======== RECORDS PROVIDED ========

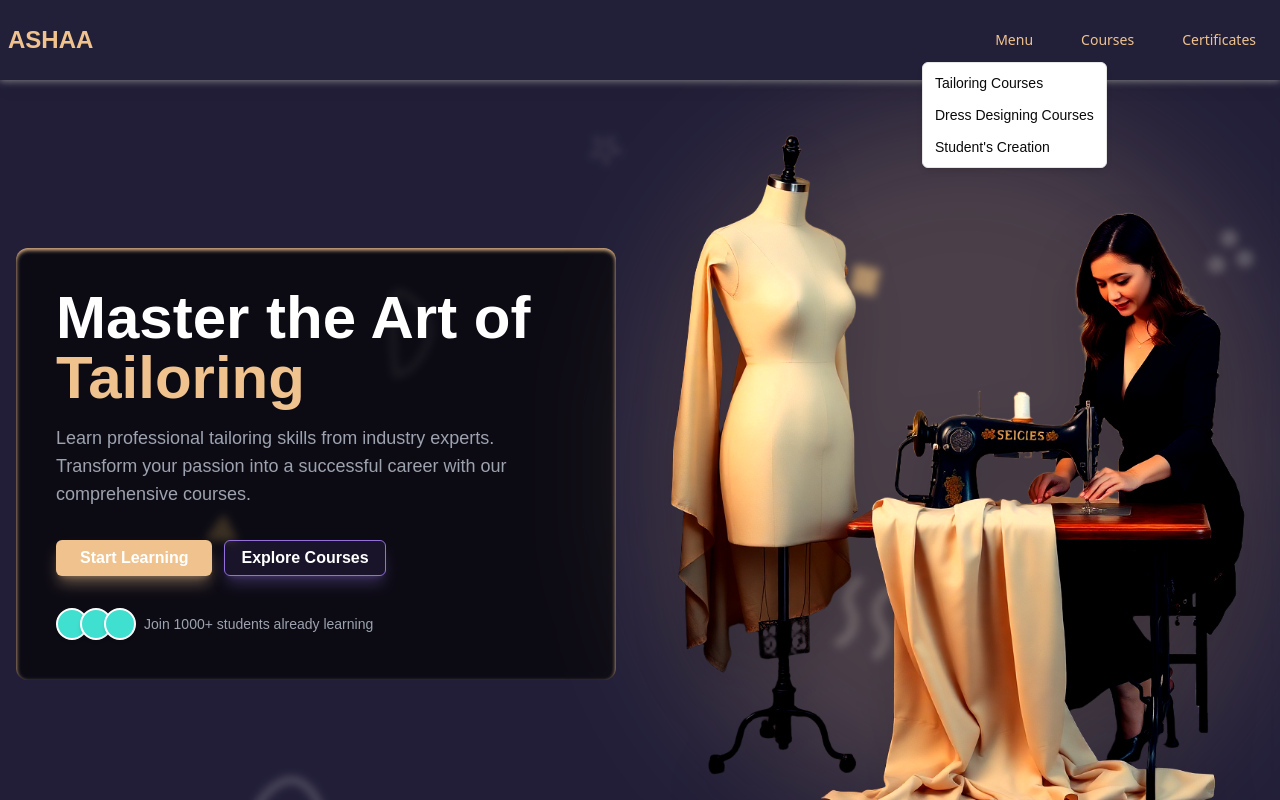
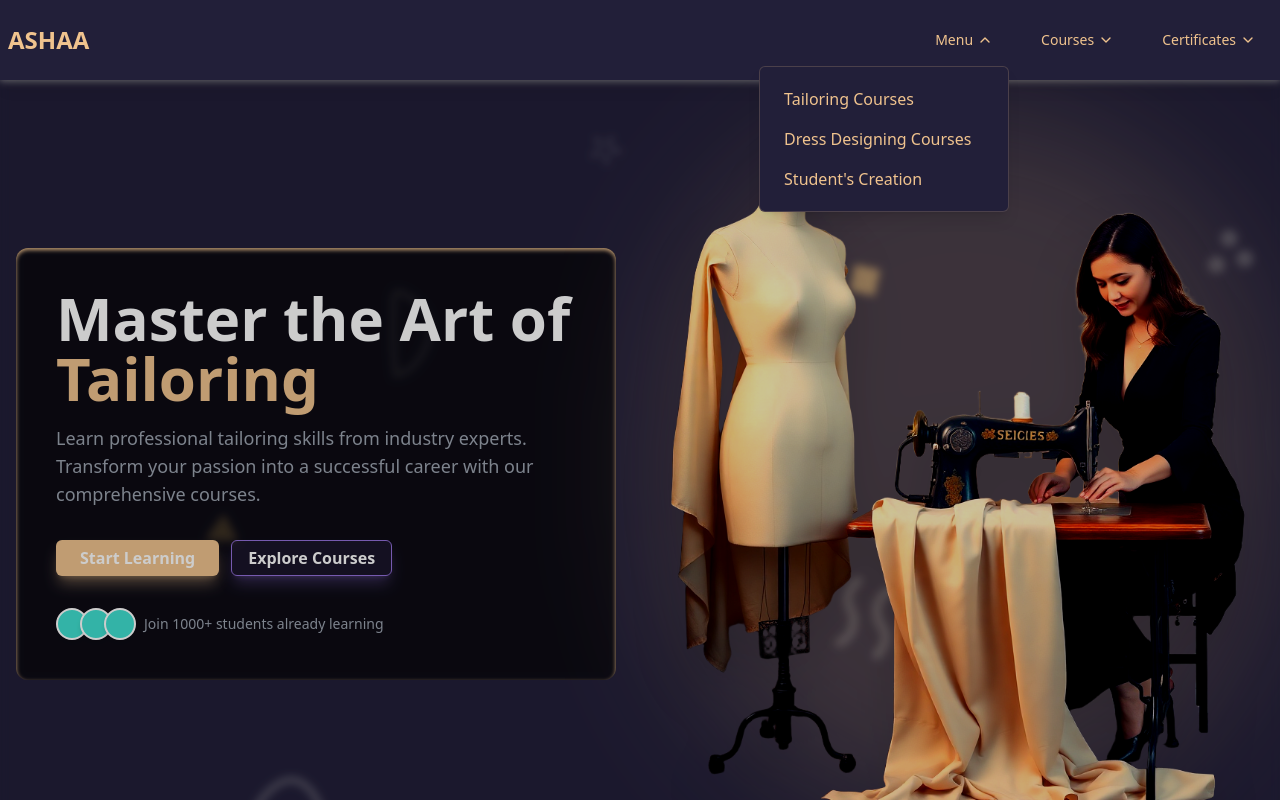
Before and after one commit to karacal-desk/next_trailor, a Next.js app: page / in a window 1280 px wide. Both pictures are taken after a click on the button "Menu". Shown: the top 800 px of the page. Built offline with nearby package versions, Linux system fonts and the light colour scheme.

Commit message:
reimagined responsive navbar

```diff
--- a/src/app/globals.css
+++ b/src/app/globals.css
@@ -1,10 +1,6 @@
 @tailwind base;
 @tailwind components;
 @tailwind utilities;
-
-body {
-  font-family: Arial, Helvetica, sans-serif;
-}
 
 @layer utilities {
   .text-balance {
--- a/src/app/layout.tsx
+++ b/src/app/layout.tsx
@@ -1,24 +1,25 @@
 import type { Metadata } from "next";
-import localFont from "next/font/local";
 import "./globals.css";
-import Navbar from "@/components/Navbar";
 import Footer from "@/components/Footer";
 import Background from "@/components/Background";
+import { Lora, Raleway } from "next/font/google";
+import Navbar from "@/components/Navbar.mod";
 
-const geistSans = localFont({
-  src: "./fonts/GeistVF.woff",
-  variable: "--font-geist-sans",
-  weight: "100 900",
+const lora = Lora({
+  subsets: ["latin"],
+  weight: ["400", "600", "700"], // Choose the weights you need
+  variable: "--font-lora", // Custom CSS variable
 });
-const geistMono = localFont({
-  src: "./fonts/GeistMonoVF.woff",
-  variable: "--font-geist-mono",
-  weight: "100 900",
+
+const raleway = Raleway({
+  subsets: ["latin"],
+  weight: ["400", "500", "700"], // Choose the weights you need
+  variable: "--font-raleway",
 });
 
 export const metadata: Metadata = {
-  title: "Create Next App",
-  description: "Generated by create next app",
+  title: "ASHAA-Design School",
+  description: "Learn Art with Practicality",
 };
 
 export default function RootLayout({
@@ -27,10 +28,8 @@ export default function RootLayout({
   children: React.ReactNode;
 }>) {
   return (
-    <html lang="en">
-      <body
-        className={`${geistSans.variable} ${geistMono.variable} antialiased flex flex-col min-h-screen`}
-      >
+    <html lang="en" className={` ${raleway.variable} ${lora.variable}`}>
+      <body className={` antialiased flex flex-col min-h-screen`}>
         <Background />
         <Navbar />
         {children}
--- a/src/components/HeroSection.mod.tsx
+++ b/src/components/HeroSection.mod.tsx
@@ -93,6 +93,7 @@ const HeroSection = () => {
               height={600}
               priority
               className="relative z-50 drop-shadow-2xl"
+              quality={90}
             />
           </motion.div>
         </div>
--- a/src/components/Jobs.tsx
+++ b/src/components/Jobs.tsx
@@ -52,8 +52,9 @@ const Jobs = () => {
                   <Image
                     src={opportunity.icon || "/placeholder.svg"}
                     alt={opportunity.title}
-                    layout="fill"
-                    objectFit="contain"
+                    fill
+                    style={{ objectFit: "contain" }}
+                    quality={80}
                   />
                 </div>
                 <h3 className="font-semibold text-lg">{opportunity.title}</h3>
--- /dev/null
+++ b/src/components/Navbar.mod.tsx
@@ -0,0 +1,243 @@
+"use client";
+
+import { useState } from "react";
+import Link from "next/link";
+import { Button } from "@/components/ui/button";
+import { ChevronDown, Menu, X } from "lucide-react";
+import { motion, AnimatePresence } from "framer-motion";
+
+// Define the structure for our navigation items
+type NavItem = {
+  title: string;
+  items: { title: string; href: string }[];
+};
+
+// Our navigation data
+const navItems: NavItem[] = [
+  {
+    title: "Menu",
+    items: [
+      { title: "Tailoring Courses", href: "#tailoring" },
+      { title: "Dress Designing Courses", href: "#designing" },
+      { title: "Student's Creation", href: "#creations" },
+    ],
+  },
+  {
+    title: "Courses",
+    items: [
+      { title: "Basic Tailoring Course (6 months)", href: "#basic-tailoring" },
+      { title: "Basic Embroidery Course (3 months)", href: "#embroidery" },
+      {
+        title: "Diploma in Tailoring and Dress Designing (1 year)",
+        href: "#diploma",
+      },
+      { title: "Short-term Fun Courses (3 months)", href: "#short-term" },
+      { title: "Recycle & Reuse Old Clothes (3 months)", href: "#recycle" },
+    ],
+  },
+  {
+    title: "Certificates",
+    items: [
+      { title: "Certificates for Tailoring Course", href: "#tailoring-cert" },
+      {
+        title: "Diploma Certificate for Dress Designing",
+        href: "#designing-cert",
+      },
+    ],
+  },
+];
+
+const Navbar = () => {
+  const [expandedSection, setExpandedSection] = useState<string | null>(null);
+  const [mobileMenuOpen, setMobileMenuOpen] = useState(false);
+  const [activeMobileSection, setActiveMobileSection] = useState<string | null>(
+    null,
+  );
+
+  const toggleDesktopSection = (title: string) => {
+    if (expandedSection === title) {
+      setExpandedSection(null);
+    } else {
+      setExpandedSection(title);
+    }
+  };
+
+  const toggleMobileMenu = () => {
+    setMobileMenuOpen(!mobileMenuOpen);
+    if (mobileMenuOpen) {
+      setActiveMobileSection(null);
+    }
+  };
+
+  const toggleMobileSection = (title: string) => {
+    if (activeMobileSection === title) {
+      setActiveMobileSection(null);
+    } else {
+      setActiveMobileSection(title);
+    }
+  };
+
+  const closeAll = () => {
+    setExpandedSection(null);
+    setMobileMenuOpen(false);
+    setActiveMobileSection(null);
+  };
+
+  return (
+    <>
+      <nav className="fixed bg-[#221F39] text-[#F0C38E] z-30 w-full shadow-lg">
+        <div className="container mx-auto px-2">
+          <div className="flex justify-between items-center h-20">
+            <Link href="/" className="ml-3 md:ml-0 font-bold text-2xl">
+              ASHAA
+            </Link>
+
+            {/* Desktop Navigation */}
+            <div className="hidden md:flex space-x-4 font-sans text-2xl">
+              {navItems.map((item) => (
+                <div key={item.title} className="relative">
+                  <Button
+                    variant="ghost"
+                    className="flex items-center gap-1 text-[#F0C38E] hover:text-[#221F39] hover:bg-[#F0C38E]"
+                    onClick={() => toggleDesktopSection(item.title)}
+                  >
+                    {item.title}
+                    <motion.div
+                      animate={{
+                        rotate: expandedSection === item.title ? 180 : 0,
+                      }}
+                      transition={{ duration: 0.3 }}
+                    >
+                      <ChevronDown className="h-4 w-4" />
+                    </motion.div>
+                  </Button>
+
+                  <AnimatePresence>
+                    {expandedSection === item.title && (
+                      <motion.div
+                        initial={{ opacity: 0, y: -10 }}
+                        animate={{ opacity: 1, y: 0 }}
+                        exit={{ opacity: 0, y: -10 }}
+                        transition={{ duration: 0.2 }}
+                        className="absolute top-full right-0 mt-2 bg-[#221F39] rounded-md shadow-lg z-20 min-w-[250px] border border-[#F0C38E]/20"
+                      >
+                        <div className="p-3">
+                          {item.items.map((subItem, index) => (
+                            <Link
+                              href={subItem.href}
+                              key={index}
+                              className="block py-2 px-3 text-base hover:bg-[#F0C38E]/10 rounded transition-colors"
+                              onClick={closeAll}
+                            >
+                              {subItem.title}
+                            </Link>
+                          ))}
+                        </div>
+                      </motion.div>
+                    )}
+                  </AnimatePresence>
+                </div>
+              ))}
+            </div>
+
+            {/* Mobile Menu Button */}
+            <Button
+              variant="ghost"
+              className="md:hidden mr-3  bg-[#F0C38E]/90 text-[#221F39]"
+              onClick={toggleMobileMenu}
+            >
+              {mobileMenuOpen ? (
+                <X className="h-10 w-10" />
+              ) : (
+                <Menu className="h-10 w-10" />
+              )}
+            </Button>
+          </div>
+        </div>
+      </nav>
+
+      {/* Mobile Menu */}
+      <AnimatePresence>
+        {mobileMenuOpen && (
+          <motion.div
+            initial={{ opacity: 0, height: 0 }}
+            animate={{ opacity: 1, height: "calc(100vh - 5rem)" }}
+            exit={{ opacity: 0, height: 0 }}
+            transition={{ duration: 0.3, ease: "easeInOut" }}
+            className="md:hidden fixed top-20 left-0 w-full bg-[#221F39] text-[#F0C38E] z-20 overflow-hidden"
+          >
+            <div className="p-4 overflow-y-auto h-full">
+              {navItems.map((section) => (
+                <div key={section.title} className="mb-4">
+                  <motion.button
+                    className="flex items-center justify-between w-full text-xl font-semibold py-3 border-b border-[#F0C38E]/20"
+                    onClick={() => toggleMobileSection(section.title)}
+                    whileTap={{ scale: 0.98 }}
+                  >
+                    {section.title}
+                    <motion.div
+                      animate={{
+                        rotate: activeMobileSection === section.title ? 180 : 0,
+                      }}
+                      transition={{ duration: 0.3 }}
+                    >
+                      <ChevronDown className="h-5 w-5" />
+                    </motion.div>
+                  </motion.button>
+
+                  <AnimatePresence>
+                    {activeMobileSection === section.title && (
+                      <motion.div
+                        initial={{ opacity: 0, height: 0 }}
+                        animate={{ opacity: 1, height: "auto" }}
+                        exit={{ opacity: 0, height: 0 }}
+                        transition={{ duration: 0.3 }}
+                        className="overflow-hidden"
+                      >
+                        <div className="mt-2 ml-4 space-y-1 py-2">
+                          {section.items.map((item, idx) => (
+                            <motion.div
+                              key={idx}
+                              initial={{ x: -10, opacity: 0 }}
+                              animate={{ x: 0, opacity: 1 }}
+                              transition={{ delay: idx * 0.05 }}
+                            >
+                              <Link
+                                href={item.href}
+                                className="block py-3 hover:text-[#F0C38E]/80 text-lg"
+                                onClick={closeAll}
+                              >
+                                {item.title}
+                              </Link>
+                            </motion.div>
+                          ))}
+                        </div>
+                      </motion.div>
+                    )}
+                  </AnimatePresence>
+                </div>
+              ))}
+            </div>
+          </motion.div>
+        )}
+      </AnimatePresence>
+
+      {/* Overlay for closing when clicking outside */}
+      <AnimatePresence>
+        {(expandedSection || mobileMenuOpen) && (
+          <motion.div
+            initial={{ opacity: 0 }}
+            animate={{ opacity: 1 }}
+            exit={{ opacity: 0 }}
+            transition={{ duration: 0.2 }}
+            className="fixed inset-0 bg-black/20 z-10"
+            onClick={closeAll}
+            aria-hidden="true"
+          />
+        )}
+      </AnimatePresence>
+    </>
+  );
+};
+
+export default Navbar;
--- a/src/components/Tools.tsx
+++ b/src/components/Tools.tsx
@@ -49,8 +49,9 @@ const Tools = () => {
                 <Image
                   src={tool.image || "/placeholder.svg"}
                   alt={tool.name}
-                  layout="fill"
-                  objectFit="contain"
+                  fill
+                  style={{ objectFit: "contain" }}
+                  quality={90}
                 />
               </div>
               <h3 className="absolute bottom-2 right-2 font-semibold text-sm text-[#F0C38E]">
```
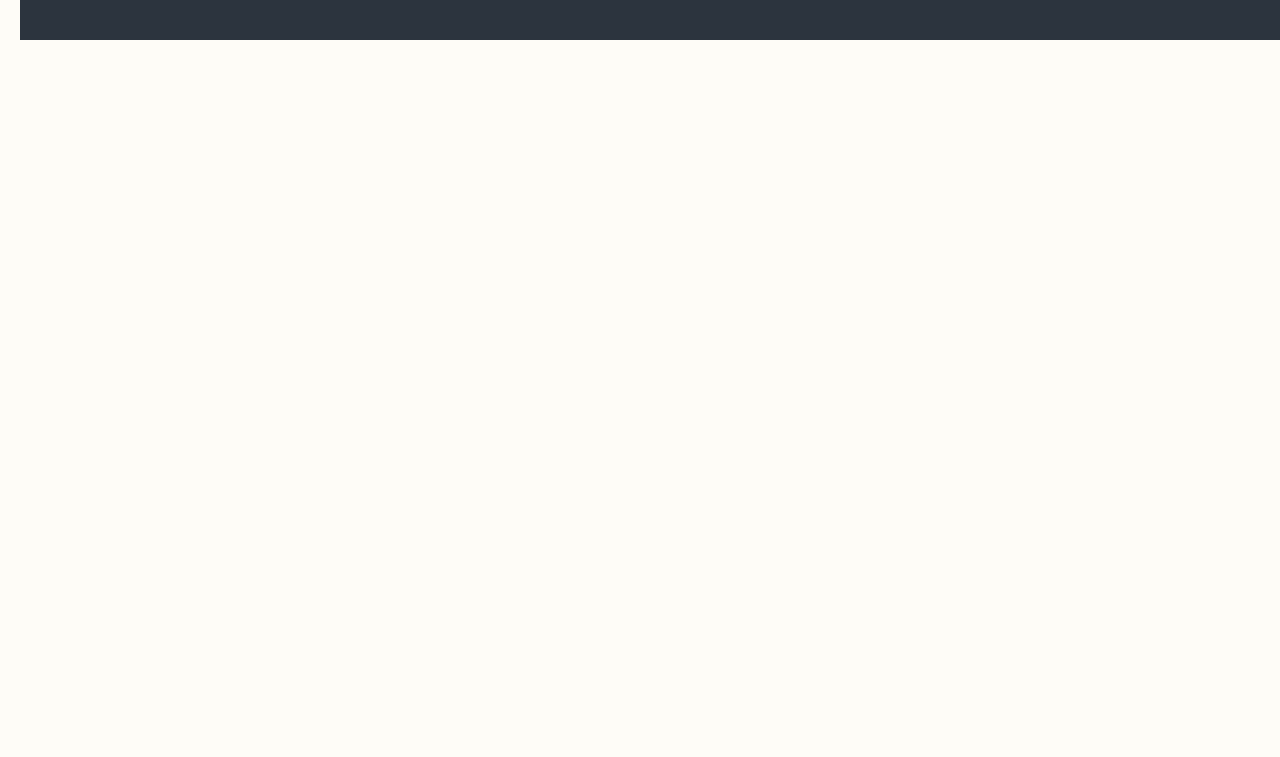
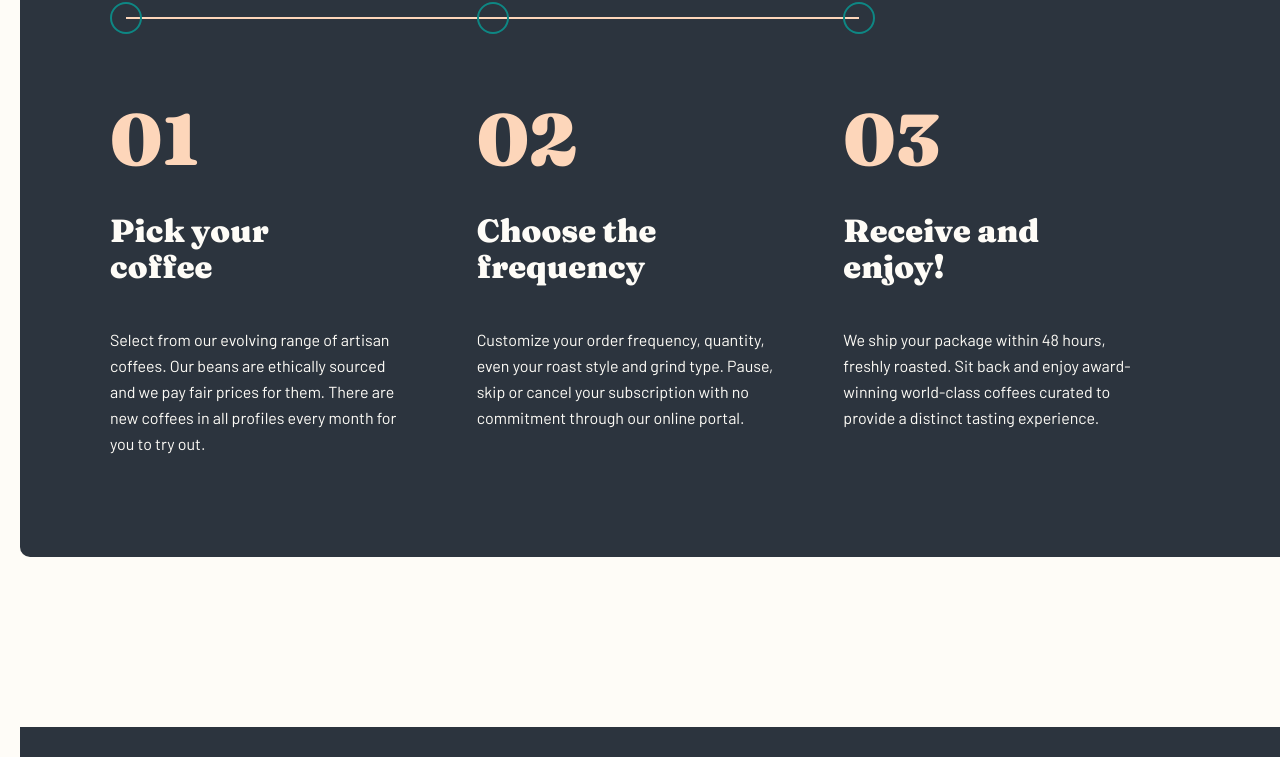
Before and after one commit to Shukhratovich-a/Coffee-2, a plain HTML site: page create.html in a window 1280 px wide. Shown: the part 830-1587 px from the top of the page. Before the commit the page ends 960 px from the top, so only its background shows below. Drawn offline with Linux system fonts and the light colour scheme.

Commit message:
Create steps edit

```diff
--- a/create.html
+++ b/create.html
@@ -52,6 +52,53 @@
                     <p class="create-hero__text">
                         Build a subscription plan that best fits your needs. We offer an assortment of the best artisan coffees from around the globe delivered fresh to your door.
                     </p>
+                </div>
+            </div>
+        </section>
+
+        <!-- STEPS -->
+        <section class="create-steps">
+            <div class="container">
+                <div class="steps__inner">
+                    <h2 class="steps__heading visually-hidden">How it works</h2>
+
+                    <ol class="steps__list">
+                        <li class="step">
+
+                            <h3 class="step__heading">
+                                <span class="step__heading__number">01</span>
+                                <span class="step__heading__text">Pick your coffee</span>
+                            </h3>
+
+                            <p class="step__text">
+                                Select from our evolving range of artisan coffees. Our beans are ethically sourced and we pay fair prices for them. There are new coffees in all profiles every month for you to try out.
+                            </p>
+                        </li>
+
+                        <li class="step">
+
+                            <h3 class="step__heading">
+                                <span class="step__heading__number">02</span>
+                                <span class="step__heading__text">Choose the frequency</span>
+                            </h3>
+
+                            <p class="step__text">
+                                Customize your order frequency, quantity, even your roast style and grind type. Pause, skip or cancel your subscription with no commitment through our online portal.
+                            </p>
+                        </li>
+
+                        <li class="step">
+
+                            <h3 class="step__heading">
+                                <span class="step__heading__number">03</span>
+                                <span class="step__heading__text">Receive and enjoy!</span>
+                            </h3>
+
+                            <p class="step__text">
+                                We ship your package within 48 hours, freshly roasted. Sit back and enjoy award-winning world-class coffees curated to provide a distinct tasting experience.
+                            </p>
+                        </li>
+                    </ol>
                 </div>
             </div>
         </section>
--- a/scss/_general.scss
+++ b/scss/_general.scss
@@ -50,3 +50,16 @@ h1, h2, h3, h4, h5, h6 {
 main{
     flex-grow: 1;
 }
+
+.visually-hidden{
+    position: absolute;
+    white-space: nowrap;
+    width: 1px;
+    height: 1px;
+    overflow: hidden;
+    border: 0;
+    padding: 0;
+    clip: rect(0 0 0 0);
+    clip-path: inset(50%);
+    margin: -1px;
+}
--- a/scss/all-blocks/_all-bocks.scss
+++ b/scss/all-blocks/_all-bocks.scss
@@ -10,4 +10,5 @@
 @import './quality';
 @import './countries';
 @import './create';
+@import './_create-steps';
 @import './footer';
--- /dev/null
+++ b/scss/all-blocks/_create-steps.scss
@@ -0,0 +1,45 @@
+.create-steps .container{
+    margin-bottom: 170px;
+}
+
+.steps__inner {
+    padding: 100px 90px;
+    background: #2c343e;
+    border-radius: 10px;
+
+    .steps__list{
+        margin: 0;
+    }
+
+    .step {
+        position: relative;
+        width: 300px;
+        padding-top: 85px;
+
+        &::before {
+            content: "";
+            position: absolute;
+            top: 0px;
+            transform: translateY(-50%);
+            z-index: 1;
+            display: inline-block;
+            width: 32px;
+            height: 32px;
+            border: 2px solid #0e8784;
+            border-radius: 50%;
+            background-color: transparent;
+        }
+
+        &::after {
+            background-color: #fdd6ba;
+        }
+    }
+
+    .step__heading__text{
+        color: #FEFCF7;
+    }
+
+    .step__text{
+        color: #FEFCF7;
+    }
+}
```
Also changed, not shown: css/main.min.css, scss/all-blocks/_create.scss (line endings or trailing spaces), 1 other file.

========

WHAT YOU WILL DO: All lines holding the word "absolute" must be copied from the data.

SOLVED EXERCISE:
+                        className="absolute top-full right-0 mt-2 bg-[#221F39] rounded-md shadow-lg z-20 min-w-[250px] border border-[#F0C38E]/20"
               <h3 className="absolute bottom-2 right-2 font-semibold text-sm text-[#F0C38E]">
+    position: absolute;
+            position: absolute;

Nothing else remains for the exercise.